Boyle, L. (2023). What is the simplicity of the early universe trying to tell us?. Perimeter Institute for Theoretical Physics. https://pirsa.org/23050112

MLA

Boyle, Latham. What is the simplicity of the early universe trying to tell us?. Perimeter Institute for Theoretical Physics, May. 08, 2023, https://pirsa.org/23050112

BibTex

@misc{ scivideos_PIRSA:23050112,
doi = {10.48660/23050112},
url = {https://pirsa.org/23050112},
author = {Boyle, Latham},
keywords = {Quantum Gravity, Cosmology},
language = {en},
title = {What is the simplicity of the early universe trying to tell us?},
publisher = {Perimeter Institute for Theoretical Physics},
year = {2023},
month = {may},
note = {PIRSA:23050112 see, \url{https://scivideos.org/pirsa/23050112}}
}

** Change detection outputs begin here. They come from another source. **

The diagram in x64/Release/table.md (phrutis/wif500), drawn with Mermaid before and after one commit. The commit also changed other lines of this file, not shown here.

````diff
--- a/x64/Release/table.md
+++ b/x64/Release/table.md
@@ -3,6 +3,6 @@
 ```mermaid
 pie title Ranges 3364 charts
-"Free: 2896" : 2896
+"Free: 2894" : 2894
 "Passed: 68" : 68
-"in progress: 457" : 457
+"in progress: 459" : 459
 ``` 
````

"After reviewing some key hints and puzzles from the early
universe, I will introduce recent joint work with Neil Turok
suggesting a rigid and predictive new approach to addressing them.
Our universe seems to be dominated by radiation at early times, and positive vacuum energy at late times. Taking the symmetry and analyticity properties of such a spacetime seriously leads to a new formula for the gravitational entropy of our universe, and a picture in which the Big Bang may be regarded as a kind of mirror.
I will explain how this line of thought suggests new explanations for a number of observed properties of the universe, including: its homogeneity, isotropy and flatness; the arrow of time (i.e. the fact that entropy increases *away* from the bang); several properties of the primordial perturbations; the nature of dark matter (which, in this picture, is a right-handed neutrino, radiated from the early universe like Hawking radiation from a black hole); the origin of the
primordial perturbations; and even the existence of three generations of standard model fermions. I will discuss some observational predictions that will be tested in the coming decade, and some key open questions."